[TASK OBJECTIVE]: Print all the data that follows exactly, images excluded.
START SUPPLIED RECORDS
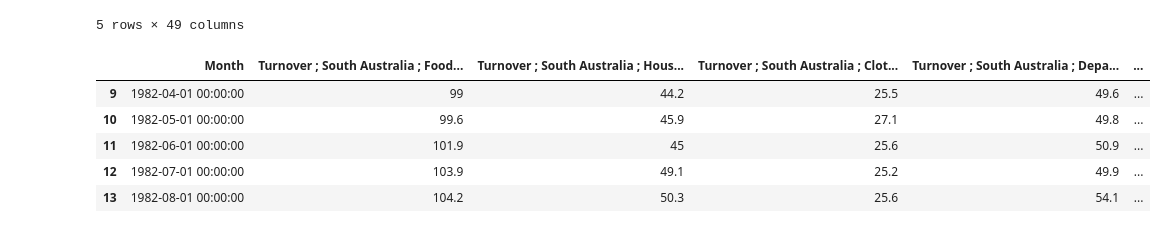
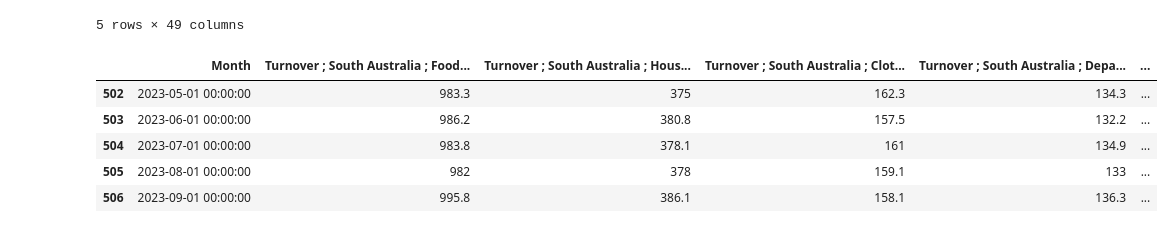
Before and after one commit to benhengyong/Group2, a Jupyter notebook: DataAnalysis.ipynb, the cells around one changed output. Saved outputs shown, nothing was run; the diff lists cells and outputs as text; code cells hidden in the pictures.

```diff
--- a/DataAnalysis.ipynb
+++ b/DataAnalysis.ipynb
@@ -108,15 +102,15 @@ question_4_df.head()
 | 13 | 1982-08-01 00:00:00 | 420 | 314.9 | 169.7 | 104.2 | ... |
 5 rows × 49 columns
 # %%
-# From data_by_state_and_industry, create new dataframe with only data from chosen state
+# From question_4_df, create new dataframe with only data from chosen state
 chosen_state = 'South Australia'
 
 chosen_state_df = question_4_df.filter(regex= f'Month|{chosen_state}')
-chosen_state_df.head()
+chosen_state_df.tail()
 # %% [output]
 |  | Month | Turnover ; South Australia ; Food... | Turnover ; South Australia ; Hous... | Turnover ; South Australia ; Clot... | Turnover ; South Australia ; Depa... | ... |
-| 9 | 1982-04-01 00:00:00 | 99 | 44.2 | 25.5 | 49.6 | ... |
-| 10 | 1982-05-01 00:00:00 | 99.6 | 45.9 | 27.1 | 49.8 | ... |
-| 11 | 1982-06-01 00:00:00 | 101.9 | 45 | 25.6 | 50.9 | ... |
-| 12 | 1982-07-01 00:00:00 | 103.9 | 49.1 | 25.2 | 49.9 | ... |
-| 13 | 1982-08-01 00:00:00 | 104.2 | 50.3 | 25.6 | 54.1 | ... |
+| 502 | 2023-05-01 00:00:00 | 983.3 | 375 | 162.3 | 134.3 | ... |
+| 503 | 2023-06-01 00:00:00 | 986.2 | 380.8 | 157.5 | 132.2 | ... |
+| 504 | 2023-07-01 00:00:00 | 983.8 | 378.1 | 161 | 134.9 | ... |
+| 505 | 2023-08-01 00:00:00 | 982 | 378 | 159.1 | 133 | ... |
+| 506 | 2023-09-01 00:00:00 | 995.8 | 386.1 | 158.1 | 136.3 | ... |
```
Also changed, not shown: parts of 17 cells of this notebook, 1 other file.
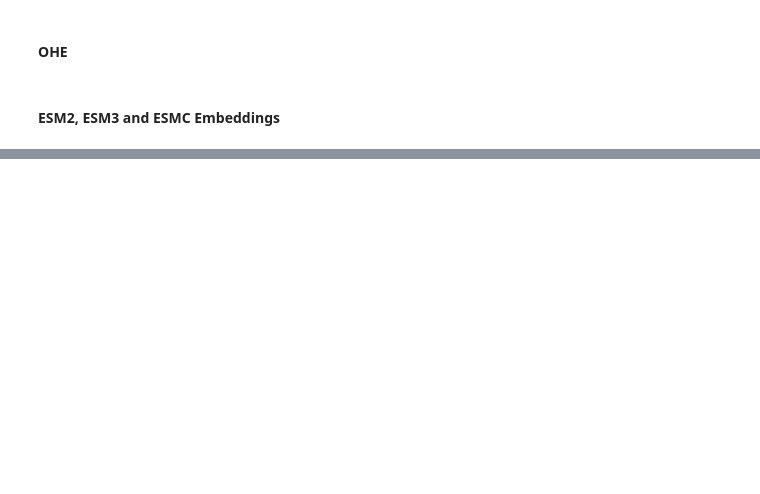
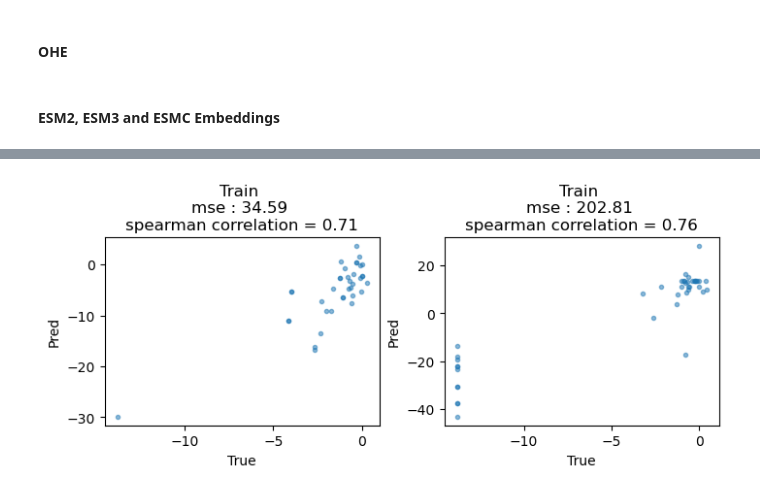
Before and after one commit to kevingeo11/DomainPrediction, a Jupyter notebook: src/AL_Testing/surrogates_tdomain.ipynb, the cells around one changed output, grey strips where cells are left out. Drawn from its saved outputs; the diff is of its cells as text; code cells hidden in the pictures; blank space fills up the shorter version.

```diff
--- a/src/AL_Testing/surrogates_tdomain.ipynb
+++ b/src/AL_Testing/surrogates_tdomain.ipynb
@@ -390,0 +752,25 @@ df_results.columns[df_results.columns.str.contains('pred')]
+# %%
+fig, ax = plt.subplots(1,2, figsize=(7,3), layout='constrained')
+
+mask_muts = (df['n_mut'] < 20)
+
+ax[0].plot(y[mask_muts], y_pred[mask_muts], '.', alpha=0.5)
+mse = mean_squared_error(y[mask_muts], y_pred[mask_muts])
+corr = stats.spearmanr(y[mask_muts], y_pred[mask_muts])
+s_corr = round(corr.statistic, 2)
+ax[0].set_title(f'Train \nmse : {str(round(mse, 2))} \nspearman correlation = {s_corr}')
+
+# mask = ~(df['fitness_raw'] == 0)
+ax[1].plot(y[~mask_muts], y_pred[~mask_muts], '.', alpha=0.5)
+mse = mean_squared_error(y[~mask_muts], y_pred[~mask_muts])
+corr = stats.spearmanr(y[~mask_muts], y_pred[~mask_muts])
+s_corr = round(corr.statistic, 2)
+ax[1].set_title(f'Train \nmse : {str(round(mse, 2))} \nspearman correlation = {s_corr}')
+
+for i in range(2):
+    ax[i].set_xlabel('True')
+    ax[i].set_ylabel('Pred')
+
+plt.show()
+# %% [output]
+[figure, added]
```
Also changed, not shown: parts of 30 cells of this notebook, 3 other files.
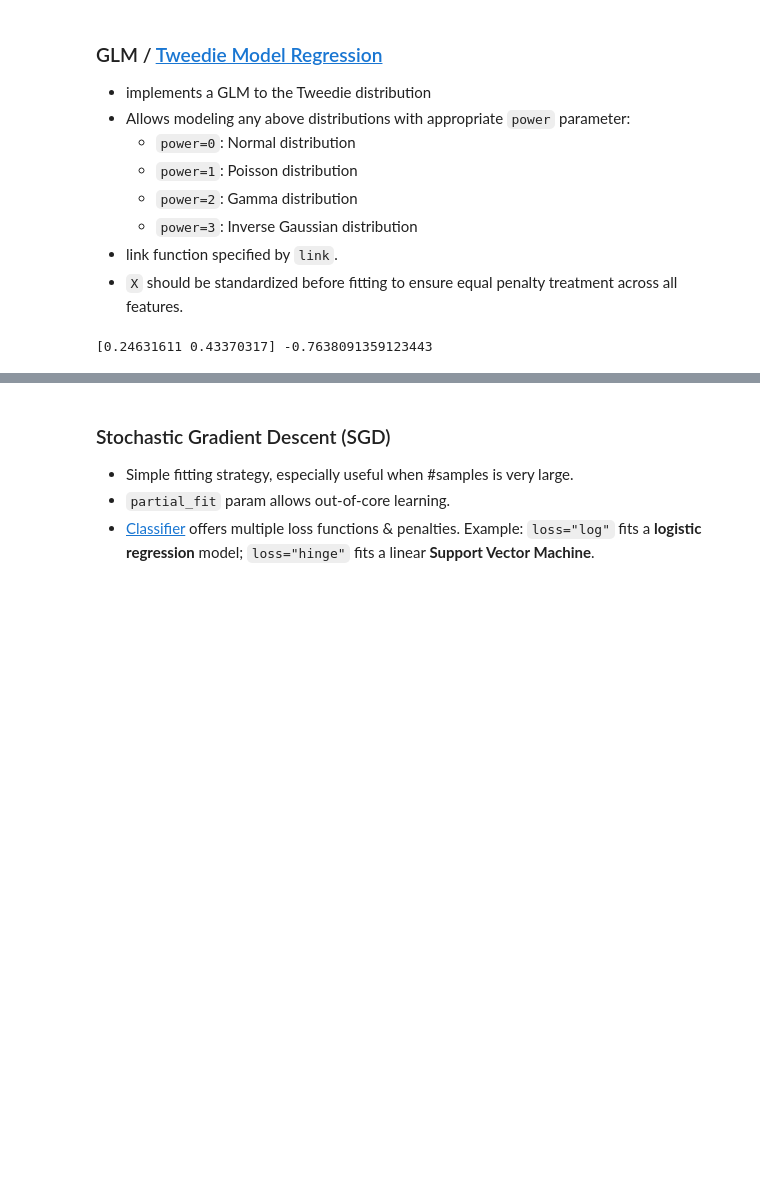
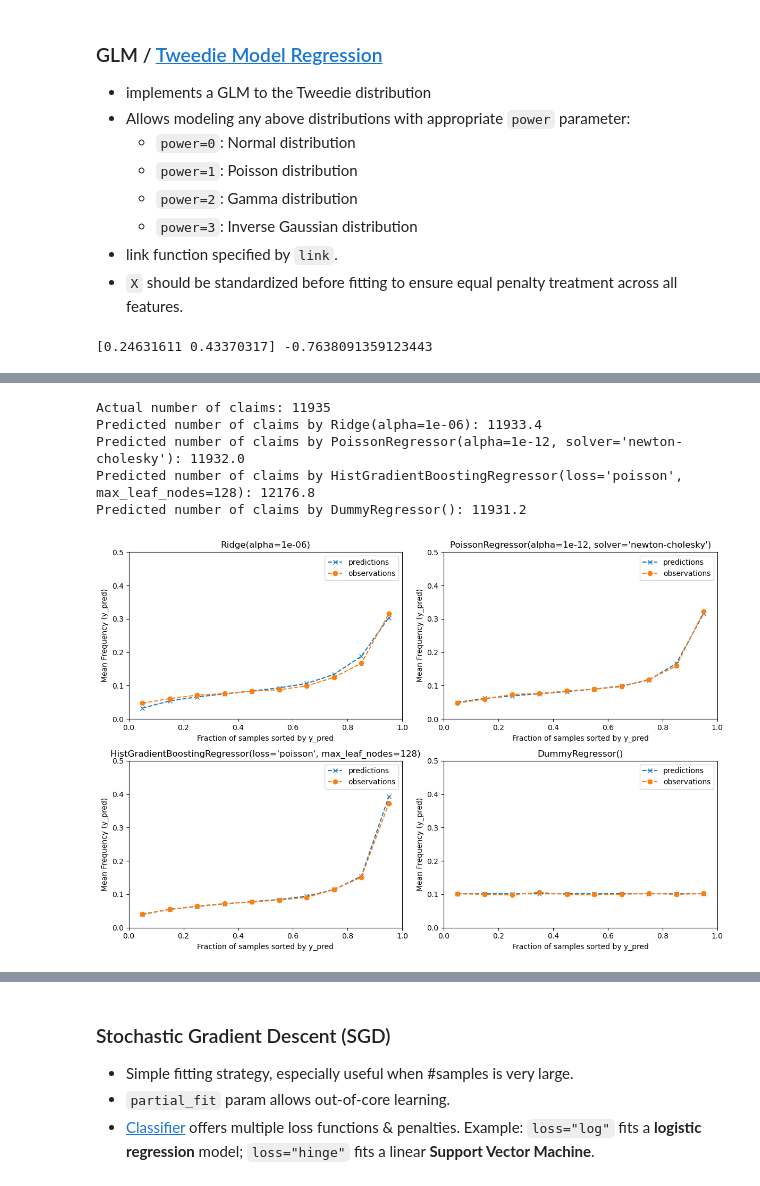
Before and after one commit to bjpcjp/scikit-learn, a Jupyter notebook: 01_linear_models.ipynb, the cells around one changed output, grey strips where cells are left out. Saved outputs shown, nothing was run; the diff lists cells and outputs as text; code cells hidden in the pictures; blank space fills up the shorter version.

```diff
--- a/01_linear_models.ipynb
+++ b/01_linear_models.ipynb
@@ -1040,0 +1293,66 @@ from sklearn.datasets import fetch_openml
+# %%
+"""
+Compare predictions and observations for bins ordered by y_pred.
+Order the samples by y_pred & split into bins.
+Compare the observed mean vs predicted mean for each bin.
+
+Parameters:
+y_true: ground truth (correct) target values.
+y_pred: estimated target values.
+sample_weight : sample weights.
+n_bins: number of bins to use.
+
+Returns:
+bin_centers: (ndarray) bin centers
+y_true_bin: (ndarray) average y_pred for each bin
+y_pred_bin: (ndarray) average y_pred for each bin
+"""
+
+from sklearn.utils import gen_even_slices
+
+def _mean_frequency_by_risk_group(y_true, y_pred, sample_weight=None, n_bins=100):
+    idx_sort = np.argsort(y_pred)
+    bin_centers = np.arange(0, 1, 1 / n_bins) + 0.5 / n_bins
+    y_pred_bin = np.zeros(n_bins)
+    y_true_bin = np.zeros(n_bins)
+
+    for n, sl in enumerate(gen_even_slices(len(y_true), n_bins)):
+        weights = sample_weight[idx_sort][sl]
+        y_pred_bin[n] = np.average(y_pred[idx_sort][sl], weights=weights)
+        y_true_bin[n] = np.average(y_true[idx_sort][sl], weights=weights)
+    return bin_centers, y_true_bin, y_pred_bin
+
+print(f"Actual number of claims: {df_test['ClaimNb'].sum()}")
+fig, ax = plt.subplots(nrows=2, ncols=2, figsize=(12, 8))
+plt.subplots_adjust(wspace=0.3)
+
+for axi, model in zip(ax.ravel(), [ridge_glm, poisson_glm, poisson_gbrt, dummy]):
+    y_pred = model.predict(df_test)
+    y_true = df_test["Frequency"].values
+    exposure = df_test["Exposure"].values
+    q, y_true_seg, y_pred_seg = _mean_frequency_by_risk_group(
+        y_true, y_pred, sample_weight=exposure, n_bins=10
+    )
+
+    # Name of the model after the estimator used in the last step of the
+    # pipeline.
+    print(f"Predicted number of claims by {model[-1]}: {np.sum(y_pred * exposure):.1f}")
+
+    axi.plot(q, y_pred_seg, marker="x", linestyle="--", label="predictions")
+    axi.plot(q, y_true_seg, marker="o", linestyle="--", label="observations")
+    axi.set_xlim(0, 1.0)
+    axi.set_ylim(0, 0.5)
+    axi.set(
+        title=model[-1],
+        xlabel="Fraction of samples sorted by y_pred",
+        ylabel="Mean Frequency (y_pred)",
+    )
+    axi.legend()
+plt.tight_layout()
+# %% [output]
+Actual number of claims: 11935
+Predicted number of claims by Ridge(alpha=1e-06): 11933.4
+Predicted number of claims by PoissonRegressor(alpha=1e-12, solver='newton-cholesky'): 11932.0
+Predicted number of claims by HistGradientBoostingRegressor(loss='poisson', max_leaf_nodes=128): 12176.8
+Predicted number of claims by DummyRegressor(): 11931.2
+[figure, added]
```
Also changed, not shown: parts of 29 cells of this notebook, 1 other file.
END SUPPLIED RECORDS
[ANSWER BOX]:
Before and after one commit to benhengyong/Group2, a Jupyter notebook: DataAnalysis.ipynb, the cells around one changed output. Saved outputs shown, nothing was run; the diff lists cells and outputs as text; code cells hidden in the pictures.

```diff
--- a/DataAnalysis.ipynb
+++ b/DataAnalysis.ipynb
@@ -108,15 +102,15 @@ question_4_df.head()
 | 13 | 1982-08-01 00:00:00 | 420 | 314.9 | 169.7 | 104.2 | ... |
 5 rows × 49 columns
 # %%
-# From data_by_state_and_industry, create new dataframe with only data from chosen state
+# From question_4_df, create new dataframe with only data from chosen state
 chosen_state = 'South Australia'
 
 chosen_state_df = question_4_df.filter(regex= f'Month|{chosen_state}')
-chosen_state_df.head()
+chosen_state_df.tail()
 # %% [output]
 |  | Month | Turnover ; South Australia ; Food... | Turnover ; South Australia ; Hous... | Turnover ; South Australia ; Clot... | Turnover ; South Australia ; Depa... | ... |
-| 9 | 1982-04-01 00:00:00 | 99 | 44.2 | 25.5 | 49.6 | ... |
-| 10 | 1982-05-01 00:00:00 | 99.6 | 45.9 | 27.1 | 49.8 | ... |
-| 11 | 1982-06-01 00:00:00 | 101.9 | 45 | 25.6 | 50.9 | ... |
-| 12 | 1982-07-01 00:00:00 | 103.9 | 49.1 | 25.2 | 49.9 | ... |
-| 13 | 1982-08-01 00:00:00 | 104.2 | 50.3 | 25.6 | 54.1 | ... |
+| 502 | 2023-05-01 00:00:00 | 983.3 | 375 | 162.3 | 134.3 | ... |
+| 503 | 2023-06-01 00:00:00 | 986.2 | 380.8 | 157.5 | 132.2 | ... |
+| 504 | 2023-07-01 00:00:00 | 983.8 | 378.1 | 161 | 134.9 | ... |
+| 505 | 2023-08-01 00:00:00 | 982 | 378 | 159.1 | 133 | ... |
+| 506 | 2023-09-01 00:00:00 | 995.8 | 386.1 | 158.1 | 136.3 | ... |
```
Also changed, not shown: parts of 17 cells of this notebook, 1 other file.
Before and after one commit to kevingeo11/DomainPrediction, a Jupyter notebook: src/AL_Testing/surrogates_tdomain.ipynb, the cells around one changed output, grey strips where cells are left out. Drawn from its saved outputs; the diff is of its cells as text; code cells hidden in the pictures; blank space fills up the shorter version.

```diff
--- a/src/AL_Testing/surrogates_tdomain.ipynb
+++ b/src/AL_Testing/surrogates_tdomain.ipynb
@@ -390,0 +752,25 @@ df_results.columns[df_results.columns.str.contains('pred')]
+# %%
+fig, ax = plt.subplots(1,2, figsize=(7,3), layout='constrained')
+
+mask_muts = (df['n_mut'] < 20)
+
+ax[0].plot(y[mask_muts], y_pred[mask_muts], '.', alpha=0.5)
+mse = mean_squared_error(y[mask_muts], y_pred[mask_muts])
+corr = stats.spearmanr(y[mask_muts], y_pred[mask_muts])
+s_corr = round(corr.statistic, 2)
+ax[0].set_title(f'Train \nmse : {str(round(mse, 2))} \nspearman correlation = {s_corr}')
+
+# mask = ~(df['fitness_raw'] == 0)
+ax[1].plot(y[~mask_muts], y_pred[~mask_muts], '.', alpha=0.5)
+mse = mean_squared_error(y[~mask_muts], y_pred[~mask_muts])
+corr = stats.spearmanr(y[~mask_muts], y_pred[~mask_muts])
+s_corr = round(corr.statistic, 2)
+ax[1].set_title(f'Train \nmse : {str(round(mse, 2))} \nspearman correlation = {s_corr}')
+
+for i in range(2):
+    ax[i].set_xlabel('True')
+    ax[i].set_ylabel('Pred')
+
+plt.show()
+# %% [output]
+[figure, added]
```
Also changed, not shown: parts of 30 cells of this notebook, 3 other files.
Before and after one commit to bjpcjp/scikit-learn, a Jupyter notebook: 01_linear_models.ipynb, the cells around one changed output, grey strips where cells are left out. Saved outputs shown, nothing was run; the diff lists cells and outputs as text; code cells hidden in the pictures; blank space fills up the shorter version.

```diff
--- a/01_linear_models.ipynb
+++ b/01_linear_models.ipynb
@@ -1040,0 +1293,66 @@ from sklearn.datasets import fetch_openml
+# %%
+"""
+Compare predictions and observations for bins ordered by y_pred.
+Order the samples by y_pred & split into bins.
+Compare the observed mean vs predicted mean for each bin.
+
+Parameters:
+y_true: ground truth (correct) target values.
+y_pred: estimated target values.
+sample_weight : sample weights.
+n_bins: number of bins to use.
+
+Returns:
+bin_centers: (ndarray) bin centers
+y_true_bin: (ndarray) average y_pred for each bin
+y_pred_bin: (ndarray) average y_pred for each bin
+"""
+
+from sklearn.utils import gen_even_slices
+
+def _mean_frequency_by_risk_group(y_true, y_pred, sample_weight=None, n_bins=100):
+    idx_sort = np.argsort(y_pred)
+    bin_centers = np.arange(0, 1, 1 / n_bins) + 0.5 / n_bins
+    y_pred_bin = np.zeros(n_bins)
+    y_true_bin = np.zeros(n_bins)
+
+    for n, sl in enumerate(gen_even_slices(len(y_true), n_bins)):
+        weights = sample_weight[idx_sort][sl]
+        y_pred_bin[n] = np.average(y_pred[idx_sort][sl], weights=weights)
+        y_true_bin[n] = np.average(y_true[idx_sort][sl], weights=weights)
+    return bin_centers, y_true_bin, y_pred_bin
+
+print(f"Actual number of claims: {df_test['ClaimNb'].sum()}")
+fig, ax = plt.subplots(nrows=2, ncols=2, figsize=(12, 8))
+plt.subplots_adjust(wspace=0.3)
+
+for axi, model in zip(ax.ravel(), [ridge_glm, poisson_glm, poisson_gbrt, dummy]):
+    y_pred = model.predict(df_test)
+    y_true = df_test["Frequency"].values
+    exposure = df_test["Exposure"].values
+    q, y_true_seg, y_pred_seg = _mean_frequency_by_risk_group(
+        y_true, y_pred, sample_weight=exposure, n_bins=10
+    )
+
+    # Name of the model after the estimator used in the last step of the
+    # pipeline.
+    print(f"Predicted number of claims by {model[-1]}: {np.sum(y_pred * exposure):.1f}")
+
+    axi.plot(q, y_pred_seg, marker="x", linestyle="--", label="predictions")
+    axi.plot(q, y_true_seg, marker="o", linestyle="--", label="observations")
+    axi.set_xlim(0, 1.0)
+    axi.set_ylim(0, 0.5)
+    axi.set(
+        title=model[-1],
+        xlabel="Fraction of samples sorted by y_pred",
+        ylabel="Mean Frequency (y_pred)",
+    )
+    axi.legend()
+plt.tight_layout()
+# %% [output]
+Actual number of claims: 11935
+Predicted number of claims by Ridge(alpha=1e-06): 11933.4
+Predicted number of claims by PoissonRegressor(alpha=1e-12, solver='newton-cholesky'): 11932.0
+Predicted number of claims by HistGradientBoostingRegressor(loss='poisson', max_leaf_nodes=128): 12176.8
+Predicted number of claims by DummyRegressor(): 11931.2
+[figure, added]
```
Also changed, not shown: parts of 29 cells of this notebook, 1 other file.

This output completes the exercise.